This is a critical look at ADB’s compliance of its safeguard policies in the Tata Mundra project and the failure of the Compliance Review Panel (CRP) process. 8 years after people complained to CRP and 6 years after their report, people are left disempowered, where communities approached all possible avenues available to them to seek redressal, none of their issues addressed, or their livelihood options improved, or environment restored, while the company continues to do business as usual and neither ADB or CRP showing any intent or capacity to implement the safeguard policies.
Brief Background to the Project:
The northern coast of the Gulf of Kutch has been witnessing large–scale industrialization for the past two decades while a very large Special Economic Zone is also situated in the vicinity. Among several polluting industries housed across the sea coordinates, the Tata Mundra Ultra Mega Power Project or Coastal Gujarat Power Ltd (CGPL) is discernible because of its continuing saga of glaring multiplicities but all in the wrong directions: from little cognizance of the area’s local economic activities to disregard of the specificities of its ecology and a lack of reading of its social identity –resulting in miring the coastal communities of Mundra district in a trying and unfair predicament. In 2007, clearance was granted to Tata Power by the Government of India to set up a 4150MW ultra mega thermal power project (Coastal Gujarat Power Limited) on over 1,250 hectares near Tunda–Wand village, close to the port city of Mundra on the coast of the Gulf of Kutch in Gujarat. Ultra Mega Power Projects (UMPP) are ambitious power projects India envisaged in mid 2000s, with an aim to generate 100 GW by 2022. Out of the 14 UMPPs, Tata Mundra was the first one to be awarded. Of the total area, about two–thirds comprises the Rann of Kutch and the Banni grasslands. Owing to this, most of the rural population derives a livelihood near the coast, and Mundra, because of its topography, also happens to be home to a large number of fishing communities benefiting from the area’s estuarine potential. These fishing settlements thrive for eight to nine months and then the families return to their villages for the rest of the year. The area also supports other economic activities like salt–making, animal rearing, and cash crop cultivation. The groundwater levels in this taluka (block) are higher than in other parts of Kutch and hence the area is suited for intensive agricultural activities. However, it is these ecological specifics that at once render the dependent population vulnerable to large–scale development projects. Hence, particular stewardship is required on a number of fronts but especially in relation to environmental and social impact.

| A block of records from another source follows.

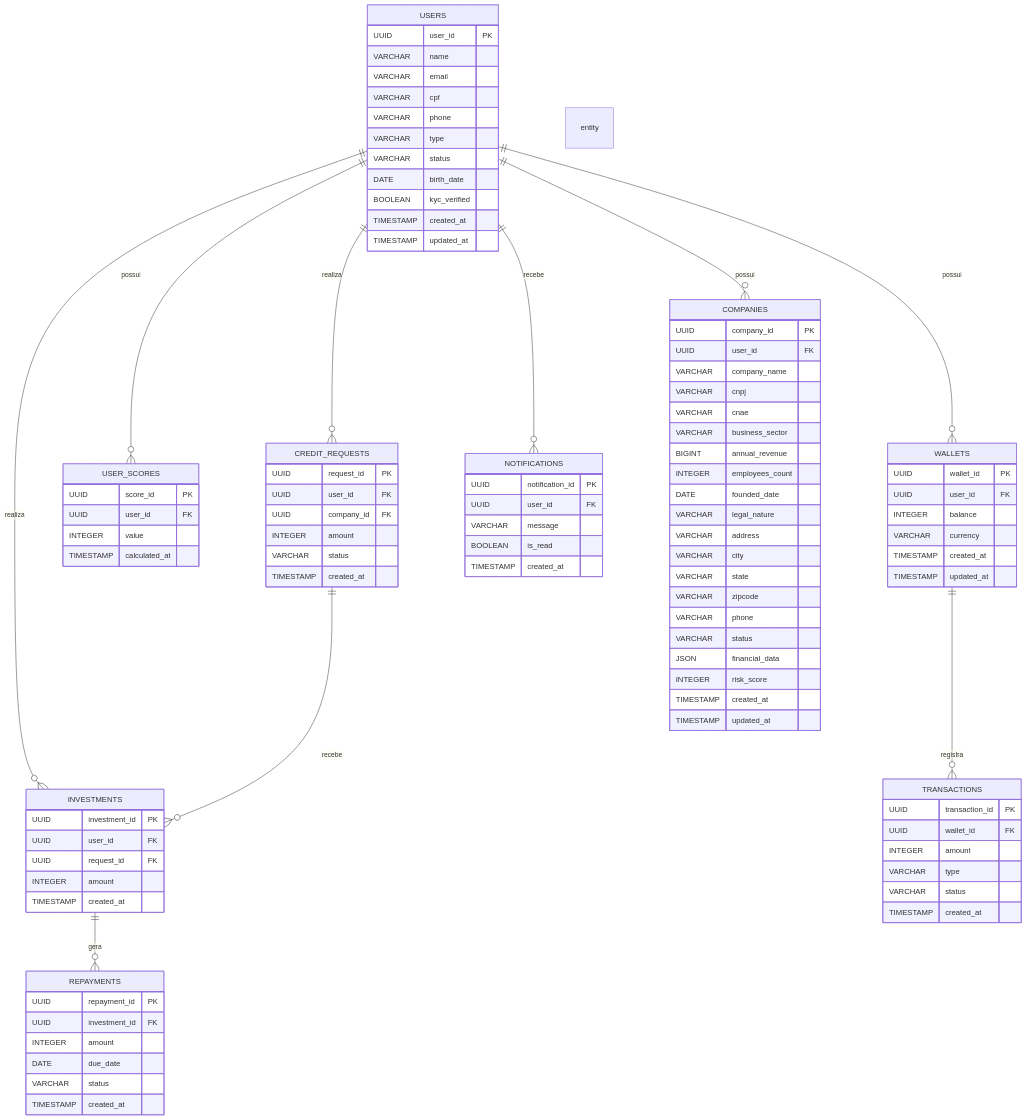
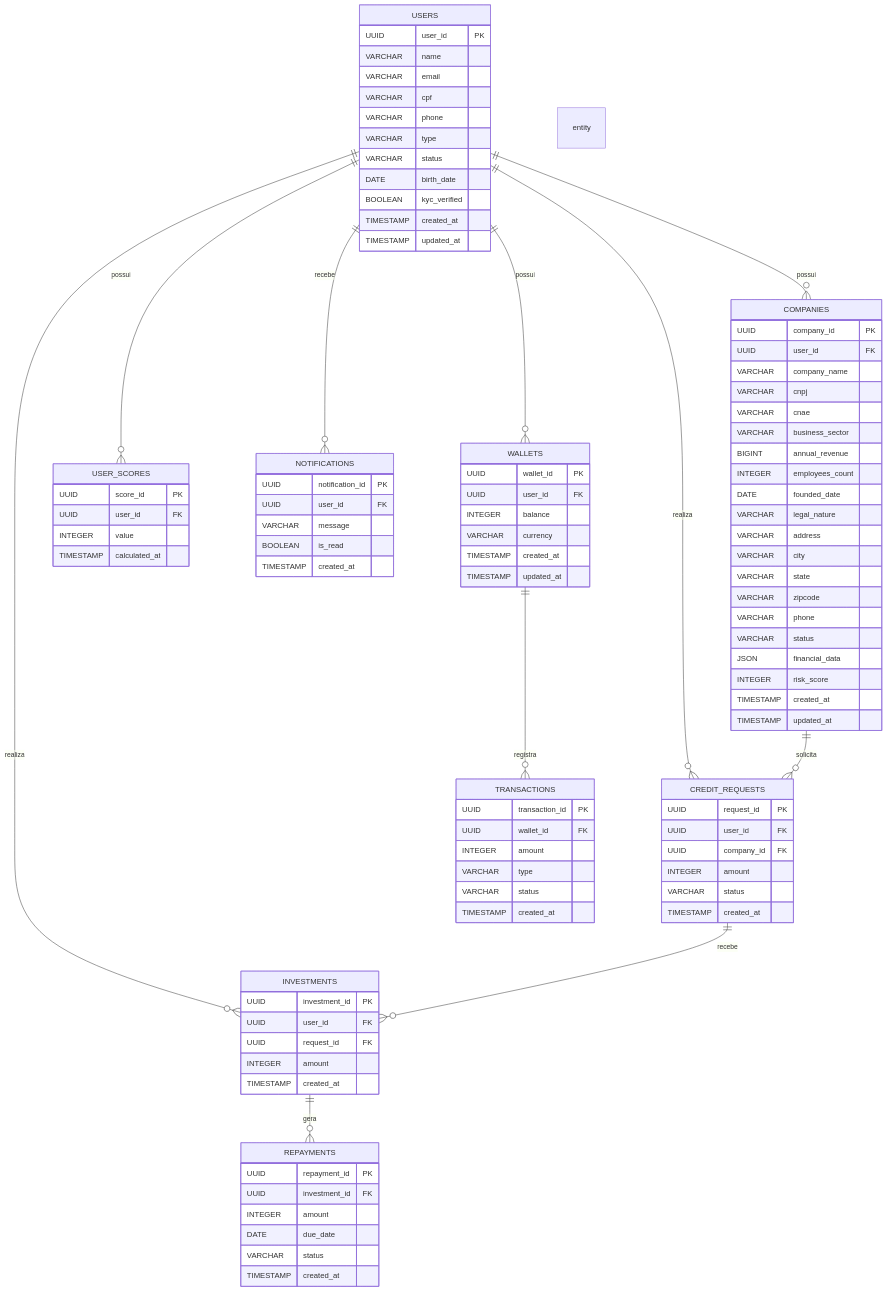
One commit to QInvest/qinvest changed the diagram in README.md. Above: the diagram before and after it, drawn with Mermaid.

Commit message:
docs: Update ER diagram to include relationship between COMPANIES and CREDIT_REQUESTS

```diff
--- a/README.md
+++ b/README.md
@@ -28,6 +28,7 @@
     USERS ||--o{ INVESTMENTS : "realiza"
     USERS ||--o{ NOTIFICATIONS : "recebe"
     USERS ||--o{ COMPANIES : "possui"
+    COMPANIES ||--o{ CREDIT_REQUESTS : "solicita"
     WALLETS ||--o{ TRANSACTIONS : "registra"
     CREDIT_REQUESTS ||--o{ INVESTMENTS : "recebe"
     INVESTMENTS ||--o{ REPAYMENTS : "gera"
```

The project, based on the supercritical steam technology, is designed to use low–ash imported coal from Indonesia, and thus was located in the coastal area adjacent to a port. Cut to April 2008: amongst many other financiers (for a total project cost of US$4.14 billion), the Board of Directors of the Asian Development Bank (ADB) approved a loan of US$450 million with a 20–year tenure for five power generation units, of which three units became operational in 2012 and two in 2013. Between 2006 and 2014, i.e., before and close to the years in which the complaint was made (i.e. 2013), a number of benchmark environmental and social assessments were carried out. Needless to say, these reports also formed the basis of project clearances at multiple levels. The anomalies in these assessments are the major points of contention between different stakeholders on various outstanding issues. The case becomes even more complicated when non–compliance by the financiers is attributed to the lack of baseline data on what happens to be some of the most obvious features of the geography in question.